Hollywood actor Donald Glover a.k.a. Childish Gambino has some unexpected heat on his head. Speculation has developed about the hip-hop star possibly stealing his woke af “This Is America” song from another musician.

This week, the Internet noticed major undeniable common factors between Gambino’s hit record and New York hip-hop artist Jase Harley’s previously released “American Pharaoh.”

The allegations arose on Instagram and Reddit as listeners pointed out similarities between “This is America” and “American Pharaoh” by New York rapper Jase Harley. In response to a tweet from user Ahmed/Toronto Akademiks/Every White Blogger, Glover’s creative partner, Fam Rothstein (a co-producer of the “This is America” video and co-principal in the Wolf + Rothstein creative agency alongside Glover and Wolf Taylor), issued a denial. (Consequence of Sound)

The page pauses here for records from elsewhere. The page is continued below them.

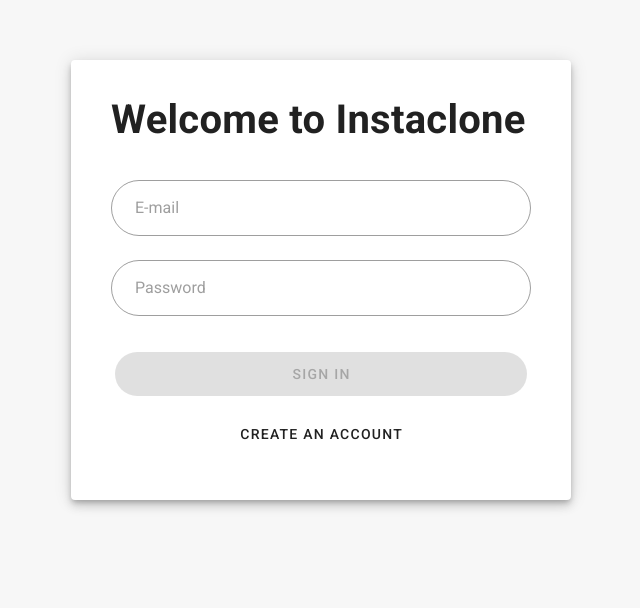
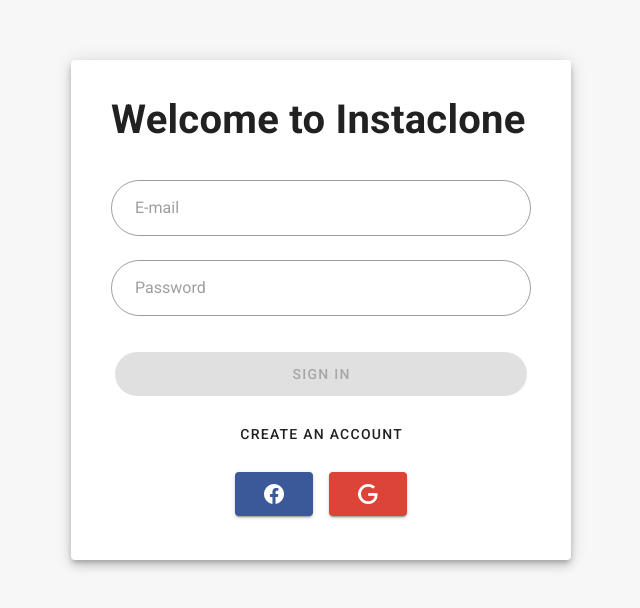
Before and after one commit to po-trottier/concordia-instaclone, a Vue app in the folder frontend/: page / in a window 1280 px wide. Shown: the top 608 px of the page, without its empty margins (319-959 px from the left). Built offline with nearby package versions, Linux system fonts and the light colour scheme; no server answers.

Commit message:
[#10]sign in with my Google and Facebook button

```diff
--- a/frontend/src/views/Landing.vue
+++ b/frontend/src/views/Landing.vue
@@ -52,6 +52,27 @@
                 rounded
                 :to="{ name: 'signup' }">
                 Create an Account
+              </v-btn>
+              <v-btn
+                class="mx-2 mt-4"
+                color="#3B5998"
+                dark
+                large
+                title="Login with facebook account">
+                <v-icon
+                  dark>
+                  mdi-facebook
+                </v-icon>
+              </v-btn>
+              <v-btn class="mx-2 mt-4"
+                 color="#DB4437"
+                 dark
+                 large
+                 title="Login with google account">
+                <v-icon
+                  dark>
+                  mdi-google
+                </v-icon>
               </v-btn>
             </v-col>
           </v-card-actions>
```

[Childish Gambino: 5 Things You (Probably) Didn’t Catch In "This Is America” Video]

A few hours ago, Harley went to Instagram to take credit for inspiring Gambino and said he didn’t have any smoke for him.

RELATED STORIES FROM SOHH.COM

The up-and-coming hip-hop artist has also reportedly shared positive feedback with fans asking him about Gambino possibly jacking his work.

While Childish Gambino, AKA Donald Glover, has yet to address the allegations, New Jersey- based Jase said he noticed the similarities as soon as he heard This Is America and wished that Childish Gambino had given him the credit he deserved. ‘Yeaaa lol it’s cool tho.. glad they liked my song. It’s all love,’ he told fans in a series of Instagram comments as the controversy boiled over on social media. ‘A shout out would be cool. All good tho… he’s a great artist, dope I could’ve had some influence on the record. (Metro)

Back in May, Donald Glover kept his lips sealed about detailing the motivation behind creating “This Is America.”

E! caught up with Glover on the red carpet of the 2018 Met Gala and asked the artist behind Childish Gambino what his intentions were when writing “This Is America” and filming its instant-classic music video. Glover responded with self-aware and politically-charged misdirection: “I just wanted to make, you know, a good song. Something people could play on Fourth of July.” (Indie Wire)